A6 is additionally addressed in special seminars.

Students are expected to pursue their understanding of course content and special topics through independent study and wide reading.

Tutors are available to offer advice in the adaptation of generic research techniques (6) to individual needs

Assessment Methods: Formal assessment is by coursework (four essays - one for each module apart from LT901; a Secondary Literature Review + Dissertation Plan for LT901), and dissertation, the latter constituting the most significant form of assessment of the knowledge and understanding acquired. Essays are 4000-5000 words apiece. The dissertation is 20,000 words.

B: Intellectual and cognitive skills

B1 Question received thinking
B2 Think independently
B3 Analyse and evaluate data at advanced levels
B4 Reason critically in an environment of complex ideas
B5 Argue coherently and persuasively
B6 Adopt critical positions in reading complex texts and in writing on them
B7 Analyse and evaluate theoretical concepts at advanced levels
B8 Develop and sustain a critical argument over a sustained period of research
Learning Methods: These skills are developed in:-

1. seminars

2. class presentations (which may form the basis of essays)

3. oral and written comments on essays

4. guided reading of secondary sources

Individual guidance is provided in close supervision of essays, of dissertation proposals, and of dissertations.

Assessment Methods: Essays and dissertation. As well as being important pieces of work in themselves, the former are regarded as a form of progressive assessment leading to the writing of the dissertation.

C: Practical skills

C1 Organise, structure and present an argument in writing, putting forward clear critical positions
C2 Deploy an advanced vocabulary of special literary and critical terms
C3 Use basic theoretical terms
C4 Compile and present extended bibliographies
C5 Provide complex references according to accepted conventions
C6 Use libraries and IT to gain access to a variety of scholarly sources
C7 Write in a scholarly manner
Learning Methods: This range of practical skills (1-7) is taught in seminars and developed through tutors' comments on essays, and in supervision of written work.

Guidance on skills 4-7 is provided on the module LT901 Research Methods.

Advice on writing essays and dissertations is given in the MA guide

Assessment Methods: Essays and dissertations are assessed for all these skills

D: Key skills

D1 Clear, focused, relevant and effective written expression and oral communication
D2 Typing and word-processing skills; use of electronic library catalogues and email
D3 Use of relevant data and statistics in appropriate research contexts
D4 Management of projects and timetables. Finding, understanding and organising information.
D5 Ability to interact with others and to understand and grasp different perspectives
D6 Finding, understanding and organising information
Learning Methods: This range of key skills (1-6) is developed during the preparation of coursework, and developed through tutors' comments on essays, and in supervision of written work.

1 and 5-6 are developed during seminar discussion.

Assessment Methods: Essays and dissertations are assessed for all these skills


The University makes every effort to ensure that this information on its programme specification is accurate and up-to-date.
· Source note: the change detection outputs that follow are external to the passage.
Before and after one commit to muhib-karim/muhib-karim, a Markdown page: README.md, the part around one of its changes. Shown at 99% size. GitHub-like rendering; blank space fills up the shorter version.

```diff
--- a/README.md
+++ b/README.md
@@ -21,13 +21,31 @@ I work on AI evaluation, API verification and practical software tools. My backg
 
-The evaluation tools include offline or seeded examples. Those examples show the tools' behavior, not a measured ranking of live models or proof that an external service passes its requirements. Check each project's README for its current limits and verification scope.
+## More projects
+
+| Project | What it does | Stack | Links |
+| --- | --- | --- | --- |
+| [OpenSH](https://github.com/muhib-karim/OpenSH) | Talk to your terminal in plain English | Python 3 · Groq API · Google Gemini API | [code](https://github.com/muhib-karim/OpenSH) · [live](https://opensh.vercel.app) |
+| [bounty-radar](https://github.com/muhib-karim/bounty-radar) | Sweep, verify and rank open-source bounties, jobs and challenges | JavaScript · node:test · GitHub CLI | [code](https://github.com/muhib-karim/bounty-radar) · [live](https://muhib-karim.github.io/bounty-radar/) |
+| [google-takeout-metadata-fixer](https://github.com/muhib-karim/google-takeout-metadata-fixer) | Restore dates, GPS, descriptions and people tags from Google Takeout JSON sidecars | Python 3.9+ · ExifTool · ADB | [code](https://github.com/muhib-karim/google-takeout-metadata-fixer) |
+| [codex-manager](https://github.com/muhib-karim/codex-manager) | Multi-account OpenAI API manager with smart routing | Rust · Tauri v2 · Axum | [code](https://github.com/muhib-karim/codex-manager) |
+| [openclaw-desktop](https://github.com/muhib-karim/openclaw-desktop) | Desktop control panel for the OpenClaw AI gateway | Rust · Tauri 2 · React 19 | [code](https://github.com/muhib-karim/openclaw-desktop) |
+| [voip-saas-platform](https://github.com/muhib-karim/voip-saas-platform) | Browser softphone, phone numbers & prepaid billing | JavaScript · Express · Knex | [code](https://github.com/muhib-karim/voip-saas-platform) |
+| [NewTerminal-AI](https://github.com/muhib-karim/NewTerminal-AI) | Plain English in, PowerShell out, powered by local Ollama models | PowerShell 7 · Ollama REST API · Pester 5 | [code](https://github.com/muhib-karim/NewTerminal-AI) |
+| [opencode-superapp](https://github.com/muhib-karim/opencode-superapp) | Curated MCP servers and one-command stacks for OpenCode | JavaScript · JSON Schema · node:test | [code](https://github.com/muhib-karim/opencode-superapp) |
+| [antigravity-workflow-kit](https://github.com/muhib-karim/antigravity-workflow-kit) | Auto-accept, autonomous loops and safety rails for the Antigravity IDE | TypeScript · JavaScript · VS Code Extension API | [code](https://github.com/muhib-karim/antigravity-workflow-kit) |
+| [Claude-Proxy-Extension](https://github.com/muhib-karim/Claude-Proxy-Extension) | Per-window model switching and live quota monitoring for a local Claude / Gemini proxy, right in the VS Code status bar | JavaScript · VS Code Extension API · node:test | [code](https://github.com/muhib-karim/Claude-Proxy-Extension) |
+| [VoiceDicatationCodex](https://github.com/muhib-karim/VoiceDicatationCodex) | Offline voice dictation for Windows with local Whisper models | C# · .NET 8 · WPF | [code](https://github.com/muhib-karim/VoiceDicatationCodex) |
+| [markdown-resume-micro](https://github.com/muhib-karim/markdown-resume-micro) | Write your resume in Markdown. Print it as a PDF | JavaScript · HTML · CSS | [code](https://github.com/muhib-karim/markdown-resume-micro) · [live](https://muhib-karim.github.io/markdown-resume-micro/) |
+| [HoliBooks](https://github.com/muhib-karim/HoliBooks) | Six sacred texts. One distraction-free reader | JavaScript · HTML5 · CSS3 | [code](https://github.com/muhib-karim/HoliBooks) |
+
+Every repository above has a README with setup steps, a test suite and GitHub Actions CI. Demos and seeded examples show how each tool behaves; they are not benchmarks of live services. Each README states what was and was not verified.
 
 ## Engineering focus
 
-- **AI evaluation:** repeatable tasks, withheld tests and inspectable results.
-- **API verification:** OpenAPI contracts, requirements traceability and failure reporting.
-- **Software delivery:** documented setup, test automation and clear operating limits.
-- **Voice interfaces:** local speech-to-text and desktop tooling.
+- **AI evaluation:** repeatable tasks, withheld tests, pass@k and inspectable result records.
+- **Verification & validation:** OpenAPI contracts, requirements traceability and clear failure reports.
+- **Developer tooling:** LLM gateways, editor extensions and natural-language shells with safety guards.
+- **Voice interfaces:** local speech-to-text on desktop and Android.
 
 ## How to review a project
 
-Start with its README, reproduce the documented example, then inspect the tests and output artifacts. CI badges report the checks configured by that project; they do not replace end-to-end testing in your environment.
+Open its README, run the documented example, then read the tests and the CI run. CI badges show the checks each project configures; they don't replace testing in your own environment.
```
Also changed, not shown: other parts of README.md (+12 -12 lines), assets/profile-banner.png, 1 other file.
Exceptionally it can be necessary to make changes, for example to courses, facilities or fees. Examples of such reasons might include a change of law or regulatory requirements, industrial action, lack of demand, departure of key personnel, change in government policy, or withdrawal/reduction of funding. Changes to courses may for example consist of variations to the content and method of delivery of programmes, courses and other services, to discontinue programmes, courses and other services and to merge or combine programmes or courses. The University will endeavour to keep such changes to a minimum, and will also keep students informed appropriately by updating our programme specifications.

The full Procedures, Rules and Regulations of the University governing how it operates are set out in the Charter, Statutes and Ordinances and in the University Regulations, Policy and Procedures.

Should you have any questions about programme specifications, please contact Course Records, Quality and Academic Development; email: